Neal Stephenson's monumental series of novels that blows through 17th- and 18th-century Europe like a hurricane of history, science, intrigue, and adventure - is now finally available in unabridged audio. Part historical fiction, part scientific exploration, and part swashbuckling adventure, The Baroque Cycle appeals to fiction lovers of all types.
Performances of Bach's St. John Passion, BWV 245, with these forces or close to them have become an annual Eastertime tradition in London, and this recording is guaranteed an appreciative audience. Certain details relate specifically to this tradition: several chorales are sung unaccompanied, but an accompanied version is included at the end for those who reject the dramatization.
Wow. This is a Masterful Production. Superb Musicianship. Strings, Choir, Horns, etc! Many Favorite tunes made even better in this Morsefest masterpiece. Audio & Video are top notch. Guys are peaking on this one…

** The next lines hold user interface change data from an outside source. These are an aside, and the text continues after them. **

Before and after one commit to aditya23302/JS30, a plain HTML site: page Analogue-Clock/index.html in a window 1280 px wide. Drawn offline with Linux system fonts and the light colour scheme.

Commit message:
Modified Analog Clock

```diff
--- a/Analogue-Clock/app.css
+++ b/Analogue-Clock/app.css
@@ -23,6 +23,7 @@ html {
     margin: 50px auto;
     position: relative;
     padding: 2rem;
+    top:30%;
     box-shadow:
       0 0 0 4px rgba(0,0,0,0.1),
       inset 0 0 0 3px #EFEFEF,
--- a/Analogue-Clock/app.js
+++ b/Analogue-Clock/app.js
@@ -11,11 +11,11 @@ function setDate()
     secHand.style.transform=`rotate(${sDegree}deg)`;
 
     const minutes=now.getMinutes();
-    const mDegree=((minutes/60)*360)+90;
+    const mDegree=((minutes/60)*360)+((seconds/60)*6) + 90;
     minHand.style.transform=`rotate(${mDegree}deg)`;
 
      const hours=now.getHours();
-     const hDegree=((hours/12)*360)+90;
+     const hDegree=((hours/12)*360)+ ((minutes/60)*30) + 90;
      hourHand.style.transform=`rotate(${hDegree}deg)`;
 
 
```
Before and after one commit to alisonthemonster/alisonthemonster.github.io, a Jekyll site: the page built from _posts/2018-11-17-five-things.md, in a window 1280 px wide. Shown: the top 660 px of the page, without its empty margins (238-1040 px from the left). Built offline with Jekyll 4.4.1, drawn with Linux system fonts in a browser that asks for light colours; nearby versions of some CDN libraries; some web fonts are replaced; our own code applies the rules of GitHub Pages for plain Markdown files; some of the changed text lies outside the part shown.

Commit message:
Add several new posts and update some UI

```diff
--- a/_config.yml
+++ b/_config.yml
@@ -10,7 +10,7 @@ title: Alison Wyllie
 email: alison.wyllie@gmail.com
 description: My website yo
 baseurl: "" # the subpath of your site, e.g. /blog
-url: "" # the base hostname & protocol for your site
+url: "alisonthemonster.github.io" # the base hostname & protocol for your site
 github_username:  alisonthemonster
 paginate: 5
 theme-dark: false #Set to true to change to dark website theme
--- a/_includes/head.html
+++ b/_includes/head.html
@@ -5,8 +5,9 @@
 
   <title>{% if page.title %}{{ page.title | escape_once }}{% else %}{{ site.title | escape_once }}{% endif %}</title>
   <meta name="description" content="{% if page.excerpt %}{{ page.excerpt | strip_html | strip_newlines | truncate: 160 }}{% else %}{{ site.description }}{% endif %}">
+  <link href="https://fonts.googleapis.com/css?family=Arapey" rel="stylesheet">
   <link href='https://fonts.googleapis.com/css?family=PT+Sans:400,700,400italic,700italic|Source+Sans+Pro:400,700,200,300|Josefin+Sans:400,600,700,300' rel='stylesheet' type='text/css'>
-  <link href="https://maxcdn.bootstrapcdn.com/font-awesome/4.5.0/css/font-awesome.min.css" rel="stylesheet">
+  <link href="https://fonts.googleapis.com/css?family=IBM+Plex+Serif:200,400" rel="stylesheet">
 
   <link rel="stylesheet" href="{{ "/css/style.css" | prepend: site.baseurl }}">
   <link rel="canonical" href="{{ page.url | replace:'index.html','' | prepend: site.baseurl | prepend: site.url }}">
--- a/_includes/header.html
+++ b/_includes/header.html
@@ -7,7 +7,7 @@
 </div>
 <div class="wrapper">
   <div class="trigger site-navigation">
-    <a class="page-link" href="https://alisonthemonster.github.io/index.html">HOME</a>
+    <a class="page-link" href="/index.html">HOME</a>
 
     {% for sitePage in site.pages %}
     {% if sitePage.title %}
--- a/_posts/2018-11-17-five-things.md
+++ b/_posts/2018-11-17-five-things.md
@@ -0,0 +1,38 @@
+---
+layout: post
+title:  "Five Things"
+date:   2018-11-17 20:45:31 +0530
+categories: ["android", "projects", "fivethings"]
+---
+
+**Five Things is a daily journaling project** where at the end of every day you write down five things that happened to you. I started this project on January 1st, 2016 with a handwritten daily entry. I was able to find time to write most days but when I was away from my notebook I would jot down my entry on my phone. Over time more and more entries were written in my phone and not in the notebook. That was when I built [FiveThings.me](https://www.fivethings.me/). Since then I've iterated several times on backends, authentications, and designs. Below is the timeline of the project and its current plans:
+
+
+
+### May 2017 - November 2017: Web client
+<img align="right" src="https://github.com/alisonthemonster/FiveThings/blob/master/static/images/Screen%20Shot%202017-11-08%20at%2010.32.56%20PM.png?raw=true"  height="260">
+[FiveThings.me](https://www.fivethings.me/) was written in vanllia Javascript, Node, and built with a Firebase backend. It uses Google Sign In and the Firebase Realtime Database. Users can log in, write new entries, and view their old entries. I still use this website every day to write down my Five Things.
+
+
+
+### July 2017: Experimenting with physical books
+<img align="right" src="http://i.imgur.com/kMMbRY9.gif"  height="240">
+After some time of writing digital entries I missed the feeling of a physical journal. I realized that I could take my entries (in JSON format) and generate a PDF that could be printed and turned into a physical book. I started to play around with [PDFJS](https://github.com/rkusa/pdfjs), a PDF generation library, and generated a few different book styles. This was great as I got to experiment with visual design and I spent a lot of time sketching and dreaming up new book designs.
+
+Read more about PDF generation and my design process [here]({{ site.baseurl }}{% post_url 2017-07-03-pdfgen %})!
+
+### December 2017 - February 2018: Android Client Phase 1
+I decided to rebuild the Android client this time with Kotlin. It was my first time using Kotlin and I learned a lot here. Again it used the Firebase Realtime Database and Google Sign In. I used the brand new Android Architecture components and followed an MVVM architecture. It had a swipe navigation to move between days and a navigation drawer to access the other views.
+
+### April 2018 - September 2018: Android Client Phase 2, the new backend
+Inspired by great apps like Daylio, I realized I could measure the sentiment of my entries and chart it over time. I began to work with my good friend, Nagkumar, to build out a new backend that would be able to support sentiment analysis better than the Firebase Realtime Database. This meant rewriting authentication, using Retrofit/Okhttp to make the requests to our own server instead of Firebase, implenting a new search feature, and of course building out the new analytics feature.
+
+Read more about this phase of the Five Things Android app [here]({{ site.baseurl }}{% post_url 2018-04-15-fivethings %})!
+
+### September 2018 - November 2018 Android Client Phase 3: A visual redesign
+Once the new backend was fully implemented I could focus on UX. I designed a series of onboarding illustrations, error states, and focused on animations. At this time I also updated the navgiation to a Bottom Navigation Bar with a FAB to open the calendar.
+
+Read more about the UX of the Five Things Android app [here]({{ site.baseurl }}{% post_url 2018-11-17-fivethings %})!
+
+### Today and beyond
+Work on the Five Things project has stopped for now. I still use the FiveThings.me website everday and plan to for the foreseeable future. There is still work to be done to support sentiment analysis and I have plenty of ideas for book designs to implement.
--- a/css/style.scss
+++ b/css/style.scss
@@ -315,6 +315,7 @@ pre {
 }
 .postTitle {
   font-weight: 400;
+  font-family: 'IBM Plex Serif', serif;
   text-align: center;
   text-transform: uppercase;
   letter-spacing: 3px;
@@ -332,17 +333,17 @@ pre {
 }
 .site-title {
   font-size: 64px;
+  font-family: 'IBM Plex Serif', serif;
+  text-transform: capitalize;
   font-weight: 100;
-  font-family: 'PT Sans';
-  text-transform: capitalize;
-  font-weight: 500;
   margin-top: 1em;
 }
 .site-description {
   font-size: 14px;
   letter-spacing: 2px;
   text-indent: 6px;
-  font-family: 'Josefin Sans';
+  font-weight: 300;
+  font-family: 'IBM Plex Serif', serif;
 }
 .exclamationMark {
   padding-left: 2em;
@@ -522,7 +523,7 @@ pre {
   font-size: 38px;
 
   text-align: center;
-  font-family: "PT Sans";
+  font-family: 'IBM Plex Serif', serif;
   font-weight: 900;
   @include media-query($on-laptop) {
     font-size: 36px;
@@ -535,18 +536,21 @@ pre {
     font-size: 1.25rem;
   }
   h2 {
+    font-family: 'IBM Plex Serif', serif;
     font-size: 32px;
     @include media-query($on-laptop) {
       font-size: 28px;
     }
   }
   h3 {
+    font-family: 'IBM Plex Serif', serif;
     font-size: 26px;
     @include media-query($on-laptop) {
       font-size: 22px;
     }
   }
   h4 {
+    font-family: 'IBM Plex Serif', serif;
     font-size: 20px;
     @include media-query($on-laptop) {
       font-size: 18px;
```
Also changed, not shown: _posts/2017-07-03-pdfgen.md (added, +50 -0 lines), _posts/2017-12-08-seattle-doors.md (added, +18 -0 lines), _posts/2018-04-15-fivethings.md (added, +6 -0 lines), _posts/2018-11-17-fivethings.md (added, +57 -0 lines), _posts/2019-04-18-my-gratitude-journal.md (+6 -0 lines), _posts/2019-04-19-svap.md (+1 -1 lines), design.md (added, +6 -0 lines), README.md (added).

The debut release for the second-generation bayou blues guitarist/harpist, whose gruff-before-their-time vocals retain their swamp sensibility while assuming a bright contemporary feel that tabs him as a leading contender for future blues stardom.
In addition to THE NEAL MORSE BAND, featuring MIKE PORTNOY, the 38 musicians on stage create a prog orchestra. Over two nights (one on each video disc) in 2015, they perform new arrangements of material from NEAL MORSE’s career. The two concerts span over five hours, venturing beyond the studio versions they’re based on…
Hot on the heels of 2016's most acclaimed progressive rock release, "The Similitude Of A Dream", THE NEAL MORSE BAND announces the massive live release of a once-in-a-lifetime concert event: "Morsefest 2015" on March 24 via Radiant Records via Metal Blade Records/Sony. Pre-orders are available on Radiant's web site starting February 13.
German harmonica master and singer Chris Kramer fulfilled a blues dream of his. A must have for all Blues lovers.
Alexander O'Neal almost achieved the breakout he needed for crossover success with his second album. It cracked the Top 30 on the pop album chart, earned a gold record, and included O'Neal's two strongest uptempo tunes, "Fake" and "Criticize." Jam and Lewis linked the material with "party" dialogue and patter, providing their finest and tightest production for any O'Neal record. The beats were catchy, the songs hook-laden, and O'Neal's voice alternately explosive, sensitive and bemused.